Maddi Kingsbury murder: Adam Fravel files motion to dismiss murder charge, move trial

Adam Fravel, the southern Minnesota man charged with killing Maddi Kingsbury, has filed motions to dismiss the first-degree murder charge against him and a motion to move any future trial out of Winona County.

Kingsbury, 26, was missing for 68 days. She was last seen on March 31, 2023 and her body was found off a remote Minnesota highway on June 7, 2023.

Fravel, 29, the father of Maddi's children, is believed to have been the last person to see her alive. After law enforcement found her remains, they arrested Fravel, and he was charged with two counts of second-degree murder in connection to Maddi's death. He was later indicted on a charge of first-degree murder.

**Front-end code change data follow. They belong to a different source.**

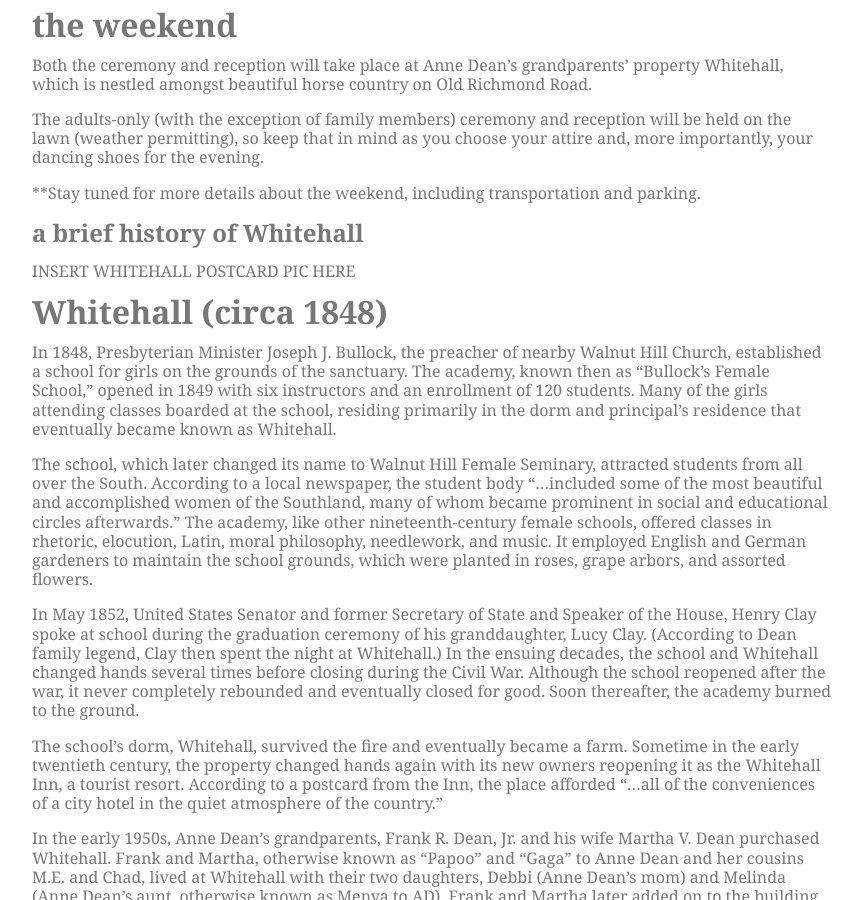
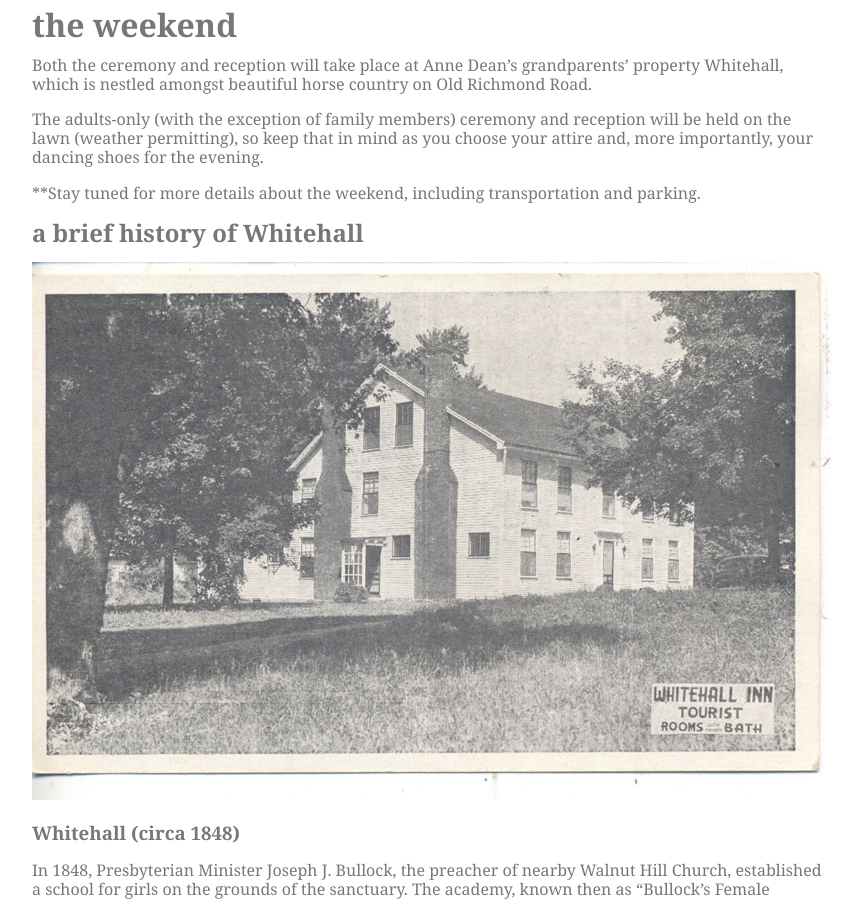
Before and after one commit to nikolaiwarner/annedeanandrand.com, a Jekyll site: the page built from weekend.md, in a window 1280 px wide and 900 px high, scrolled down 802 px. Shown: the whole window, without its empty margins (208-1070 px from the left). Built offline with Jekyll 4.4.1, drawn with Linux system fonts in a browser that asks for light colours.

Commit message:
add whitehall image

```diff
--- a/weekend.md
+++ b/weekend.md
@@ -14,10 +14,11 @@ The adults-only (with the exception of family members) ceremony and reception wi
 **Stay tuned for more details about the weekend, including transportation and parking.
 
 
-##a brief history of Whitehall
+## a brief history of Whitehall
 
-INSERT WHITEHALL POSTCARD PIC HERE
-#Whitehall (circa 1848)
+![Whitehall (circa 1848)](/public/images/postcard.jpg)
+
+### Whitehall (circa 1848)
 
 In 1848, Presbyterian Minister Joseph J. Bullock, the preacher of nearby Walnut Hill Church, established a school for girls on the grounds of the sanctuary. The academy, known then as “Bullock’s Female School,” opened in 1849 with six instructors and an enrollment of 120 students. Many of the girls attending classes boarded at the school, residing primarily in the dorm and principal’s residence that eventually became known as Whitehall.
 
```
Also changed, not shown: other parts of weekend.md (+1 -1 lines).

Fravel motion to dismiss

New filings in the case reveal Adam Fravel wants the first-degree murder charge against him thrown out. His lawyers argue there is not enough evidence for him to be tried on that charge.

"An extensive review of the grand jury transcripts in this matter shows that the grand jurors were not presented sufficient evidence as to premeditation to establish the offense," the motion states.

Motion to move trial out of Winona County

Other filings in the case show Fravel's legal team is trying to move the case out of Winona County because of extensive media coverage and community interest.

Attorneys cite, "the overwhelming media coverage, the amount of prejudicial information that has been disseminated and the population of Winona County," as well as the large amount of community involvement in searching for Maddi.

Motion to suppress evidence

Finally, there is a motion to suppress some evidence and testimony. Defense attorneys want data from a phone number and a statement Fravel made to police thrown out.

The defense says the Winona detective that applied for a search warrant claimed they didn't have location data for Fravel's phone after March 30 and that this "lack of data" showed the lengths Fravel had gone to in an effort to hide his whereabouts. But, Fravel's attorneys say law enforcement did have geolocation data from the phone after March 30 when they applied for the warrant.

In the motion to suppress Fravel’s statement, the defense also argues officers did not provide a Miranda warning prior to the April 2 interrogation at the Rushford Police Department, adding that Fravel was not in custody during the interrogation but was made to feel as if he was.

Next court date

The next court date in Fravel's first-degree murder case is a contested omnibus hearing that begins on March 19 and is expected to take several days. See a complete timeline of the disappearance of Madeline Kingsbury and death investigation.